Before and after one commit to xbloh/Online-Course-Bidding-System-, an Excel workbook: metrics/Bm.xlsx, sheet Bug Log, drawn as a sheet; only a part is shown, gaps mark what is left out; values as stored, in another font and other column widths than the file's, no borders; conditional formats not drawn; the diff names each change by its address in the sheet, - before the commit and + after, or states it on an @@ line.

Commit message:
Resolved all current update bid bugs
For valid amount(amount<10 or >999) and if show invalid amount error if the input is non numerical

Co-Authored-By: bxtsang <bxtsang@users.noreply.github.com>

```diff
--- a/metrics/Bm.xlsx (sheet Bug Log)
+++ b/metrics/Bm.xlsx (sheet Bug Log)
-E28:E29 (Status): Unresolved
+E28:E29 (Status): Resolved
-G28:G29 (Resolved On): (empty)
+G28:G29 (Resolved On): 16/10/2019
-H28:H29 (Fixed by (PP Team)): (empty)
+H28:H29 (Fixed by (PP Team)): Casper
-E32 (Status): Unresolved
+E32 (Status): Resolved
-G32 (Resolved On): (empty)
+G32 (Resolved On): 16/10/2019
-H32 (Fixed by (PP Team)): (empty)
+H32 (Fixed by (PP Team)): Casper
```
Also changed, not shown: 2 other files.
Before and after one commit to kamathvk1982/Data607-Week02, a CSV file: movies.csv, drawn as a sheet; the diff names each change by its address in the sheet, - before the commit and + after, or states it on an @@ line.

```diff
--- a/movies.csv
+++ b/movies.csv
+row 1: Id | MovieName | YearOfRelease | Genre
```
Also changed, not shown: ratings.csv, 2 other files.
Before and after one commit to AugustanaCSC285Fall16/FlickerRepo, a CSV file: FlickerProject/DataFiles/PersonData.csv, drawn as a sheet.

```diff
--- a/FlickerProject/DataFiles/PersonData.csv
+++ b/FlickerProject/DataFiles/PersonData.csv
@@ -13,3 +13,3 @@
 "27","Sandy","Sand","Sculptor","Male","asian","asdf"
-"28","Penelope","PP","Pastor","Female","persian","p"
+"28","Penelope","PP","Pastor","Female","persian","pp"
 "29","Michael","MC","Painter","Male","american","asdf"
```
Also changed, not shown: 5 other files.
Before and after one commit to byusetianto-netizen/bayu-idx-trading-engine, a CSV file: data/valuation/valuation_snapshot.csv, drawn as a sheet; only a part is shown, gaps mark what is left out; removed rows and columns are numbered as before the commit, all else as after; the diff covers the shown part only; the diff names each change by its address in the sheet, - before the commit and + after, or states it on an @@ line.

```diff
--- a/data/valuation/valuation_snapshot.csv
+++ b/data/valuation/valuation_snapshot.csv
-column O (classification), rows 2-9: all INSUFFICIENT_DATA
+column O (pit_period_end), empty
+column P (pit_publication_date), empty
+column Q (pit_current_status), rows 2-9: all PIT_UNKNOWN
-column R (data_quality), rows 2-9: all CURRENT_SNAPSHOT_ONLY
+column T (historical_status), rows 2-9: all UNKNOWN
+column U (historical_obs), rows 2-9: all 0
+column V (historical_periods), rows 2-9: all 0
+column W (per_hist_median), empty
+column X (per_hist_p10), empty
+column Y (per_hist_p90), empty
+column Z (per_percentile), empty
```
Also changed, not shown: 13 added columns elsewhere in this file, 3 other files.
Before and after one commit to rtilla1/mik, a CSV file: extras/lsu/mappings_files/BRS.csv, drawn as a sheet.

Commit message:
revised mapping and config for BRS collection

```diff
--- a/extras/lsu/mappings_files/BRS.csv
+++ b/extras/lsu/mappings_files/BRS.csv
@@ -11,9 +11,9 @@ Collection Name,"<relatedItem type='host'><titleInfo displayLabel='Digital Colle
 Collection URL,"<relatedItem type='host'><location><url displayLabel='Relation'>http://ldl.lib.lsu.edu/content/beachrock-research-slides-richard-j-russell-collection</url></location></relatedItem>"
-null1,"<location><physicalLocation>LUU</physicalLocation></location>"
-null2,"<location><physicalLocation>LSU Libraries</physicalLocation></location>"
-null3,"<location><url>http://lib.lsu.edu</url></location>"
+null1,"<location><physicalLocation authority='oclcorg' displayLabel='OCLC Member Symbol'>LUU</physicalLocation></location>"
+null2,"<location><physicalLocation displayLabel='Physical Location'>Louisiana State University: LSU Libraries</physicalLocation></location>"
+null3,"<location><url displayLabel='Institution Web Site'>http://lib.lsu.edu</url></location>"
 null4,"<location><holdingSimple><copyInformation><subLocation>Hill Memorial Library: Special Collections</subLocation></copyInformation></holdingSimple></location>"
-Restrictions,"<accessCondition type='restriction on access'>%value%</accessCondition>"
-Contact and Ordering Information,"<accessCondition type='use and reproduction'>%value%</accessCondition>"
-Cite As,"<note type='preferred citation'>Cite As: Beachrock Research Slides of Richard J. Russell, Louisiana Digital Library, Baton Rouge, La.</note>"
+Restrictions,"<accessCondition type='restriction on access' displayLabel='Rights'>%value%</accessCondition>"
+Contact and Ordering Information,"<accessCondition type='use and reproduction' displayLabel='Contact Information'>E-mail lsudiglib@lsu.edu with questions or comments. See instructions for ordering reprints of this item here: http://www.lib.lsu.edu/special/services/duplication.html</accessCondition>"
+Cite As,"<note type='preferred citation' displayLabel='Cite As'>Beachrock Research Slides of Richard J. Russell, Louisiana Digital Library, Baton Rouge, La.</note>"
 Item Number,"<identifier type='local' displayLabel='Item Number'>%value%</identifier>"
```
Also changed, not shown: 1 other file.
:::::
What to do: After the last line, print all the entries once again, unchanged.

Task answer:
Before and after one commit to xbloh/Online-Course-Bidding-System-, an Excel workbook: metrics/Bm.xlsx, sheet Bug Log, drawn as a sheet; only a part is shown, gaps mark what is left out; values as stored, in another font and other column widths than the file's, no borders; conditional formats not drawn; the diff names each change by its address in the sheet, - before the commit and + after, or states it on an @@ line.

Commit message:
Resolved all current update bid bugs
For valid amount(amount<10 or >999) and if show invalid amount error if the input is non numerical

Co-Authored-By: bxtsang <bxtsang@users.noreply.github.com>

```diff
--- a/metrics/Bm.xlsx (sheet Bug Log)
+++ b/metrics/Bm.xlsx (sheet Bug Log)
-E28:E29 (Status): Unresolved
+E28:E29 (Status): Resolved
-G28:G29 (Resolved On): (empty)
+G28:G29 (Resolved On): 16/10/2019
-H28:H29 (Fixed by (PP Team)): (empty)
+H28:H29 (Fixed by (PP Team)): Casper
-E32 (Status): Unresolved
+E32 (Status): Resolved
-G32 (Resolved On): (empty)
+G32 (Resolved On): 16/10/2019
-H32 (Fixed by (PP Team)): (empty)
+H32 (Fixed by (PP Team)): Casper
```
Also changed, not shown: 2 other files.
Before and after one commit to kamathvk1982/Data607-Week02, a CSV file: movies.csv, drawn as a sheet; the diff names each change by its address in the sheet, - before the commit and + after, or states it on an @@ line.

```diff
--- a/movies.csv
+++ b/movies.csv
+row 1: Id | MovieName | YearOfRelease | Genre
```
Also changed, not shown: ratings.csv, 2 other files.
Before and after one commit to AugustanaCSC285Fall16/FlickerRepo, a CSV file: FlickerProject/DataFiles/PersonData.csv, drawn as a sheet.

```diff
--- a/FlickerProject/DataFiles/PersonData.csv
+++ b/FlickerProject/DataFiles/PersonData.csv
@@ -13,3 +13,3 @@
 "27","Sandy","Sand","Sculptor","Male","asian","asdf"
-"28","Penelope","PP","Pastor","Female","persian","p"
+"28","Penelope","PP","Pastor","Female","persian","pp"
 "29","Michael","MC","Painter","Male","american","asdf"
```
Also changed, not shown: 5 other files.
Before and after one commit to byusetianto-netizen/bayu-idx-trading-engine, a CSV file: data/valuation/valuation_snapshot.csv, drawn as a sheet; only a part is shown, gaps mark what is left out; removed rows and columns are numbered as before the commit, all else as after; the diff covers the shown part only; the diff names each change by its address in the sheet, - before the commit and + after, or states it on an @@ line.

```diff
--- a/data/valuation/valuation_snapshot.csv
+++ b/data/valuation/valuation_snapshot.csv
-column O (classification), rows 2-9: all INSUFFICIENT_DATA
+column O (pit_period_end), empty
+column P (pit_publication_date), empty
+column Q (pit_current_status), rows 2-9: all PIT_UNKNOWN
-column R (data_quality), rows 2-9: all CURRENT_SNAPSHOT_ONLY
+column T (historical_status), rows 2-9: all UNKNOWN
+column U (historical_obs), rows 2-9: all 0
+column V (historical_periods), rows 2-9: all 0
+column W (per_hist_median), empty
+column X (per_hist_p10), empty
+column Y (per_hist_p90), empty
+column Z (per_percentile), empty
```
Also changed, not shown: 13 added columns elsewhere in this file, 3 other files.
Before and after one commit to rtilla1/mik, a CSV file: extras/lsu/mappings_files/BRS.csv, drawn as a sheet.

Commit message:
revised mapping and config for BRS collection

```diff
--- a/extras/lsu/mappings_files/BRS.csv
+++ b/extras/lsu/mappings_files/BRS.csv
@@ -11,9 +11,9 @@ Collection Name,"<relatedItem type='host'><titleInfo displayLabel='Digital Colle
 Collection URL,"<relatedItem type='host'><location><url displayLabel='Relation'>http://ldl.lib.lsu.edu/content/beachrock-research-slides-richard-j-russell-collection</url></location></relatedItem>"
-null1,"<location><physicalLocation>LUU</physicalLocation></location>"
-null2,"<location><physicalLocation>LSU Libraries</physicalLocation></location>"
-null3,"<location><url>http://lib.lsu.edu</url></location>"
+null1,"<location><physicalLocation authority='oclcorg' displayLabel='OCLC Member Symbol'>LUU</physicalLocation></location>"
+null2,"<location><physicalLocation displayLabel='Physical Location'>Louisiana State University: LSU Libraries</physicalLocation></location>"
+null3,"<location><url displayLabel='Institution Web Site'>http://lib.lsu.edu</url></location>"
 null4,"<location><holdingSimple><copyInformation><subLocation>Hill Memorial Library: Special Collections</subLocation></copyInformation></holdingSimple></location>"
-Restrictions,"<accessCondition type='restriction on access'>%value%</accessCondition>"
-Contact and Ordering Information,"<accessCondition type='use and reproduction'>%value%</accessCondition>"
-Cite As,"<note type='preferred citation'>Cite As: Beachrock Research Slides of Richard J. Russell, Louisiana Digital Library, Baton Rouge, La.</note>"
+Restrictions,"<accessCondition type='restriction on access' displayLabel='Rights'>%value%</accessCondition>"
+Contact and Ordering Information,"<accessCondition type='use and reproduction' displayLabel='Contact Information'>E-mail lsudiglib@lsu.edu with questions or comments. See instructions for ordering reprints of this item here: http://www.lib.lsu.edu/special/services/duplication.html</accessCondition>"
+Cite As,"<note type='preferred citation' displayLabel='Cite As'>Beachrock Research Slides of Richard J. Russell, Louisiana Digital Library, Baton Rouge, La.</note>"
 Item Number,"<identifier type='local' displayLabel='Item Number'>%value%</identifier>"
```
Also changed, not shown: 1 other file.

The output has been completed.